In this monthly interview series, Meta Research turns the spotlight on members of the academic community — and the important research they do — as thought leaders, collaborators, and independent contributors.
This month, we’re spotlighting Jonathan Lazar, a professor at the University of Maryland (UMD) College of Information Studies. As a faculty member affiliated with the Human-Computer Interaction Lab (HCIL), Lazar focuses his research on information and communication technology (ICT) accessibility for people with disabilities. He has coauthored or edited 14 books about human-computer interaction and ICT accessibility, has been granted two U.S. patents for his work on accessible web-based security features for blind users, and was recently appointed director of UMD’s Trace Research and Development Center, which works to improve access to digital technologies and content for people with disabilities.
Lazar has collaborated with Meta through workshops and conferences, including hosting a 2022 UMD/Meta Roundtable, “Interactive Accessibility Showcase: Impactful Collaborations Between the University of Maryland and Meta Accessibility Research.” In this Q&A, he shares his passion for making the world a better place by bringing accessibility research into real-world applications.
Q: What sparked your passion for making the world more inclusive?
Jonathan Lazar: My journey started at UMD’s Human-Computer Interaction Lab. While I was an undergraduate student, a professor invited me to an open house at the lab. There, Ben Shneiderman was speaking about the ways we can use technology to improve quality of life. I fell in love with these ideas — how this type of research and development can, for example, make technology accessible for people with disabilities, or empower grandmothers to email their grandchildren, or reduce medical errors. Nearly 30 years later, I’ve come full circle — I’m a faculty member affiliated with the HCIL and a part of the great history of human-computer interaction efforts at the University of Maryland.
Q: What does it mean to make digital experiences accessible?
JL: Technology is a tool for life, so people with disabilities need to have equal access to what happens online, from commerce to education to employment. People often think of accessibility only in terms of websites and web accessibility standards, but it’s more complex than that. Compliance with web accessibility standards is the floor for access, not the ceiling, so my team works not only on web accessibility, but more broadly on inclusive and accessible design for documents, software applications, hardware, and operating systems. We need to strive for a higher level of usability and inclusive design that truly meets the needs of users with disabilities.
Q: What are some of the challenges you’ve faced during your research career?

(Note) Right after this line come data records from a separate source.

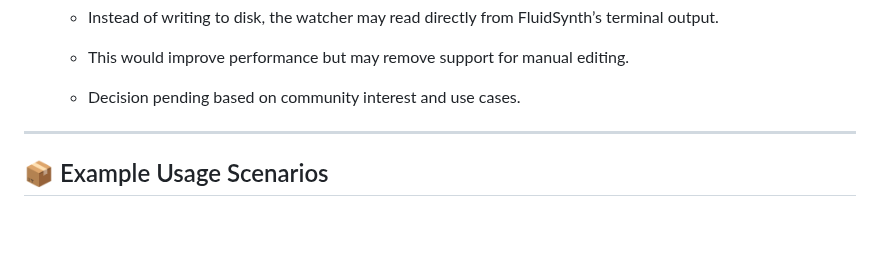
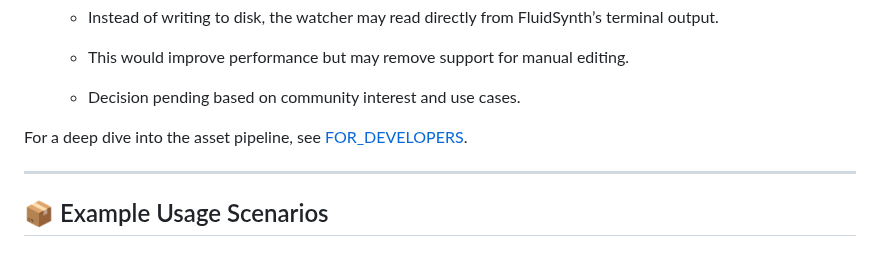
Before and after one commit to jimishol/cholidean-harmony-structure, a Markdown page: README.md, the part around the change. Drawn GitHub-style; blank space fills up the shorter version.

Commit message:
τροποποίηση:     README.md 	τροποποίηση:     asset_pipeline/FOR_DEVELOPERS.md

```diff
--- a/README.md
+++ b/README.md
@@ -189,6 +189,8 @@ The project is designed to be extensible. Developers can integrate alternative b
       - This would improve performance but may remove support for manual editing.
 
       - Decision pending based on community interest and use cases.
+
+For a deep dive into the asset pipeline, see [FOR_DEVELOPERS](asset_pipeline/FOR_DEVELOPERS.md).
 
 ---
 
```
Also changed, not shown: asset_pipeline/FOR_DEVELOPERS.md (+4 -0 lines).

JL: It’s challenging to move technology companies and society toward a born-accessible model of development. Imagine building a house and then renovating it to accommodate someone with a disability versus building an accessible house from the start. Not only is retrofitting software for accessibility more expensive and complex than the born-accessible approach, but this way of building is inherently discriminatory. When digital environments must be retrofitted to become accessible after they have already been introduced, people with disabilities get access at a later point in time. That’s a form of discrimination, and that’s neither inclusive nor fair.
Q: What projects have been most rewarding to work on?
JL: We’ve worked on so many exciting projects at UMD’s Trace Center. First, we are focused on educating people about the need for accessibility and innovating to make accessibility happen. It’s a joy to not only teach students and work with technology companies — turning them into accessibility advocates — but also to collaborate with policymakers to drive change at a regulatory level. The U.S. government has cited our research to shape regulation several times, including in regulations relating to airline website accessibility. We also drive technical outcomes by helping build tools that millions of people use, such as working with Adobe to improve PDF accessibility. There are so many great people to collaborate with at the University of Maryland and in the greater community.
Q: Can you tell us a bit about your collaboration with Meta?
JL: The best part about industry, and Meta specifically, is the opportunity to amplify our work by doing things at scale — this drives impact for billions of people. If my team can help technology companies move toward greater accessibility, that’s a meaningful difference. At the Trace Center, we are deeply interested in societal change, and we really care about outcomes, not just outputs — we won’t just write a paper and consider that the end of the process.
Our collaborations with Meta are just starting but include a recent roundtable with UMD and Meta, and ASSETS, the annual accessibility conference that I chaired in 2021 and for which Meta has been a longtime sponsor. We’ve also previously worked with members of the accessibility team at Meta, such as Yao Ding, who is equally passionate about inclusion.
Q: What’s one thing you wish people knew about your research?
JL: Accessibility is innovation! So much of the technology that everyone uses today started as an innovation for people with disabilities, from video captioning to e-books to voice recognition to word prediction. When we build for accessibility, we build better products that benefit the broader population in new and incredible ways. It’s worth noting that we already have the capabilities and knowledge to solve many of the accessibility barriers that currently exist. There are many areas that still require innovation, and we want to move toward a born-accessible model in the future. However, many of the accessibility barriers that people with disabilities face today can be solved by applying knowledge that already exists!